SUPPLIED RECORDS:
= = = = =
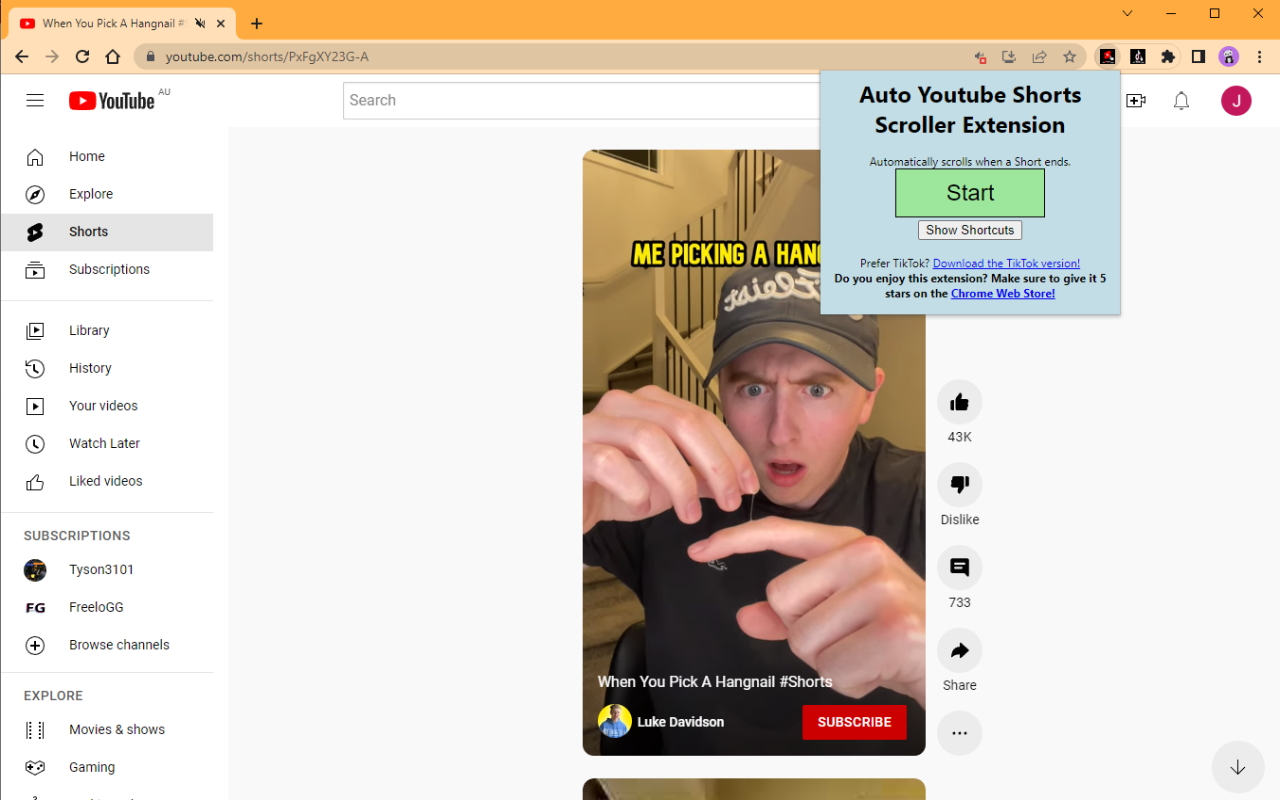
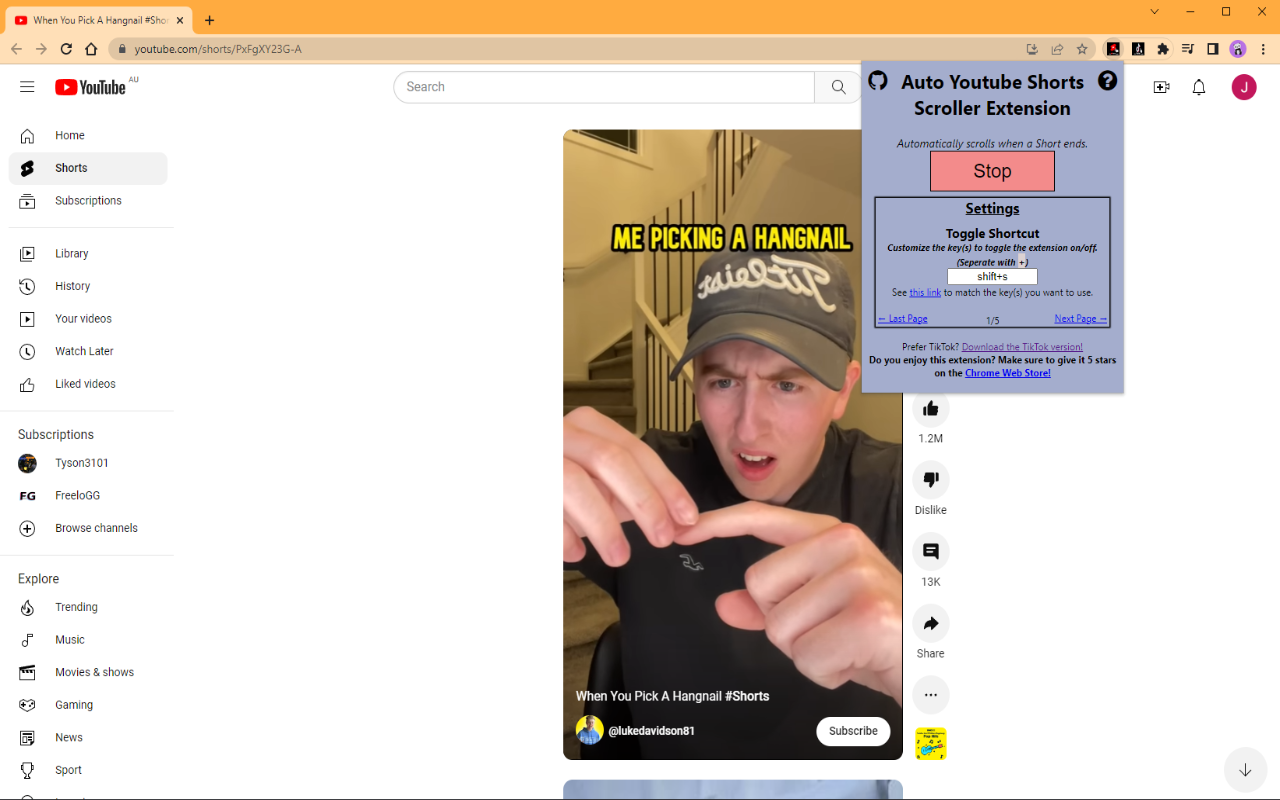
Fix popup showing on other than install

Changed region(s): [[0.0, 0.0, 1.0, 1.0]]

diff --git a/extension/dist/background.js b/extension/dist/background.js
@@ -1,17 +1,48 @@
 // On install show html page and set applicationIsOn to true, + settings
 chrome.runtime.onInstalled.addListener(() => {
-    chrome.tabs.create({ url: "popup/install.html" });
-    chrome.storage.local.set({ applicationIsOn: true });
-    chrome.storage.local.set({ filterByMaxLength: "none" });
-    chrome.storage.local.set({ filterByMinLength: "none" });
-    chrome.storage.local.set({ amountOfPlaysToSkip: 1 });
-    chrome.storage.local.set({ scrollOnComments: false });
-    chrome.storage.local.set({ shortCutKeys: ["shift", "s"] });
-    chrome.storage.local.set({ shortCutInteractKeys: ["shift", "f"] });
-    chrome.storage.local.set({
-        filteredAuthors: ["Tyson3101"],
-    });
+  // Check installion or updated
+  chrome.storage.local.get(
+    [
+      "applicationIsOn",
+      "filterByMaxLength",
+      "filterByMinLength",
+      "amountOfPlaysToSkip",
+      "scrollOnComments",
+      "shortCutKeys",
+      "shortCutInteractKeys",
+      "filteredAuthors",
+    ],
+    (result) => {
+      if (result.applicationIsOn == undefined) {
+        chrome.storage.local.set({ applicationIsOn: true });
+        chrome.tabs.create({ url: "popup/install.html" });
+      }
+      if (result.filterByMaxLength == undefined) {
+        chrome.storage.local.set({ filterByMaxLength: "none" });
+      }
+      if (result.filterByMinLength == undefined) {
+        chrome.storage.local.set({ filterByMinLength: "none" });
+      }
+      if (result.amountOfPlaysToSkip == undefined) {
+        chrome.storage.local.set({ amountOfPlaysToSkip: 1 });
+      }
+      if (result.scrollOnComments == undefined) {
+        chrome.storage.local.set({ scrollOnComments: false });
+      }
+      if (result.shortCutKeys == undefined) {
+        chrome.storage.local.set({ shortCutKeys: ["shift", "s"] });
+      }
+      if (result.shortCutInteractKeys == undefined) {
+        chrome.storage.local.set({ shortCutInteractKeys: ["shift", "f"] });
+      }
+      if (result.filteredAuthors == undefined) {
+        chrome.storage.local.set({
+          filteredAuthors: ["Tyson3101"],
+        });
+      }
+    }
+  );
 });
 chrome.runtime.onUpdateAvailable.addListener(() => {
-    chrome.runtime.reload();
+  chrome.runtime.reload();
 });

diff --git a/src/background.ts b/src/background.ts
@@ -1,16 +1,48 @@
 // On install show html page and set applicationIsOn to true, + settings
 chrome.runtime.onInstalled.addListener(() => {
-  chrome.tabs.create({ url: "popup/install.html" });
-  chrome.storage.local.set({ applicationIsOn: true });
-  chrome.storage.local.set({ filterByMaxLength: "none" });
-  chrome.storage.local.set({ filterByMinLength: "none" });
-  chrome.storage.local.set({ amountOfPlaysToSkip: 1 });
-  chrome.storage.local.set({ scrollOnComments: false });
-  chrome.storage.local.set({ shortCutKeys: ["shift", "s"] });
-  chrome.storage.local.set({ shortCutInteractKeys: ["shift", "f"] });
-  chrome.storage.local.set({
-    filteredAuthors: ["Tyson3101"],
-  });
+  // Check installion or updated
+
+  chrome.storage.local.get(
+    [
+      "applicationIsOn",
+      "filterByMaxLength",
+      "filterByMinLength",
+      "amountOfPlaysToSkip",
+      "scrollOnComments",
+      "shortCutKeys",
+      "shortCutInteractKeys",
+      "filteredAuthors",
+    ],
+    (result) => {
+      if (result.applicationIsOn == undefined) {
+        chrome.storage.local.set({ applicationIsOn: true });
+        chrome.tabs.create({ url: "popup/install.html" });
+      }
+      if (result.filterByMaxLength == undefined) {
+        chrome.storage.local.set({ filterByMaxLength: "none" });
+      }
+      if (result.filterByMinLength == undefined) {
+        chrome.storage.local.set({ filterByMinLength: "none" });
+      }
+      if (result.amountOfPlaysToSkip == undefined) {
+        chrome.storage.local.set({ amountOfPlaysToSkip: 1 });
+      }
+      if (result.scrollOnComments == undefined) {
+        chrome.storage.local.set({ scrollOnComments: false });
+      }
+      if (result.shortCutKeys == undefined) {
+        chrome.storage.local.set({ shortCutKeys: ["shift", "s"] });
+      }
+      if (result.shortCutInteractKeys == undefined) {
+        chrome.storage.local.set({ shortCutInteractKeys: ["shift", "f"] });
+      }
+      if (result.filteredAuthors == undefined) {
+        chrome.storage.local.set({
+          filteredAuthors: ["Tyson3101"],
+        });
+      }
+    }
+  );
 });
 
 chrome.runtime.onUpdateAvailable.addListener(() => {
= = = = =
REQUIRED WORK:
Write out all the material verbatim, images excluded.

ANSWER TO THE PROBLEM:
Fix popup showing on other than install

Changed region(s): [[0.0, 0.0, 1.0, 1.0]]

diff --git a/extension/dist/background.js b/extension/dist/background.js
@@ -1,17 +1,48 @@
 // On install show html page and set applicationIsOn to true, + settings
 chrome.runtime.onInstalled.addListener(() => {
-    chrome.tabs.create({ url: "popup/install.html" });
-    chrome.storage.local.set({ applicationIsOn: true });
-    chrome.storage.local.set({ filterByMaxLength: "none" });
-    chrome.storage.local.set({ filterByMinLength: "none" });
-    chrome.storage.local.set({ amountOfPlaysToSkip: 1 });
-    chrome.storage.local.set({ scrollOnComments: false });
-    chrome.storage.local.set({ shortCutKeys: ["shift", "s"] });
-    chrome.storage.local.set({ shortCutInteractKeys: ["shift", "f"] });
-    chrome.storage.local.set({
-        filteredAuthors: ["Tyson3101"],
-    });
+  // Check installion or updated
+  chrome.storage.local.get(
+    [
+      "applicationIsOn",
+      "filterByMaxLength",
+      "filterByMinLength",
+      "amountOfPlaysToSkip",
+      "scrollOnComments",
+      "shortCutKeys",
+      "shortCutInteractKeys",
+      "filteredAuthors",
+    ],
+    (result) => {
+      if (result.applicationIsOn == undefined) {
+        chrome.storage.local.set({ applicationIsOn: true });
+        chrome.tabs.create({ url: "popup/install.html" });
+      }
+      if (result.filterByMaxLength == undefined) {
+        chrome.storage.local.set({ filterByMaxLength: "none" });
+      }
+      if (result.filterByMinLength == undefined) {
+        chrome.storage.local.set({ filterByMinLength: "none" });
+      }
+      if (result.amountOfPlaysToSkip == undefined) {
+        chrome.storage.local.set({ amountOfPlaysToSkip: 1 });
+      }
+      if (result.scrollOnComments == undefined) {
+        chrome.storage.local.set({ scrollOnComments: false });
+      }
+      if (result.shortCutKeys == undefined) {
+        chrome.storage.local.set({ shortCutKeys: ["shift", "s"] });
+      }
+      if (result.shortCutInteractKeys == undefined) {
+        chrome.storage.local.set({ shortCutInteractKeys: ["shift", "f"] });
+      }
+      if (result.filteredAuthors == undefined) {
+        chrome.storage.local.set({
+          filteredAuthors: ["Tyson3101"],
+        });
+      }
+    }
+  );
 });
 chrome.runtime.onUpdateAvailable.addListener(() => {
-    chrome.runtime.reload();
+  chrome.runtime.reload();
 });

diff --git a/src/background.ts b/src/background.ts
@@ -1,16 +1,48 @@
 // On install show html page and set applicationIsOn to true, + settings
 chrome.runtime.onInstalled.addListener(() => {
-  chrome.tabs.create({ url: "popup/install.html" });
-  chrome.storage.local.set({ applicationIsOn: true });
-  chrome.storage.local.set({ filterByMaxLength: "none" });
-  chrome.storage.local.set({ filterByMinLength: "none" });
-  chrome.storage.local.set({ amountOfPlaysToSkip: 1 });
-  chrome.storage.local.set({ scrollOnComments: false });
-  chrome.storage.local.set({ shortCutKeys: ["shift", "s"] });
-  chrome.storage.local.set({ shortCutInteractKeys: ["shift", "f"] });
-  chrome.storage.local.set({
-    filteredAuthors: ["Tyson3101"],
-  });
+  // Check installion or updated
+
+  chrome.storage.local.get(
+    [
+      "applicationIsOn",
+      "filterByMaxLength",
+      "filterByMinLength",
+      "amountOfPlaysToSkip",
+      "scrollOnComments",
+      "shortCutKeys",
+      "shortCutInteractKeys",
+      "filteredAuthors",
+    ],
+    (result) => {
+      if (result.applicationIsOn == undefined) {
+        chrome.storage.local.set({ applicationIsOn: true });
+        chrome.tabs.create({ url: "popup/install.html" });
+      }
+      if (result.filterByMaxLength == undefined) {
+        chrome.storage.local.set({ filterByMaxLength: "none" });
+      }
+      if (result.filterByMinLength == undefined) {
+        chrome.storage.local.set({ filterByMinLength: "none" });
+      }
+      if (result.amountOfPlaysToSkip == undefined) {
+        chrome.storage.local.set({ amountOfPlaysToSkip: 1 });
+      }
+      if (result.scrollOnComments == undefined) {
+        chrome.storage.local.set({ scrollOnComments: false });
+      }
+      if (result.shortCutKeys == undefined) {
+        chrome.storage.local.set({ shortCutKeys: ["shift", "s"] });
+      }
+      if (result.shortCutInteractKeys == undefined) {
+        chrome.storage.local.set({ shortCutInteractKeys: ["shift", "f"] });
+      }
+      if (result.filteredAuthors == undefined) {
+        chrome.storage.local.set({
+          filteredAuthors: ["Tyson3101"],
+        });
+      }
+    }
+  );
 });
 
 chrome.runtime.onUpdateAvailable.addListener(() => {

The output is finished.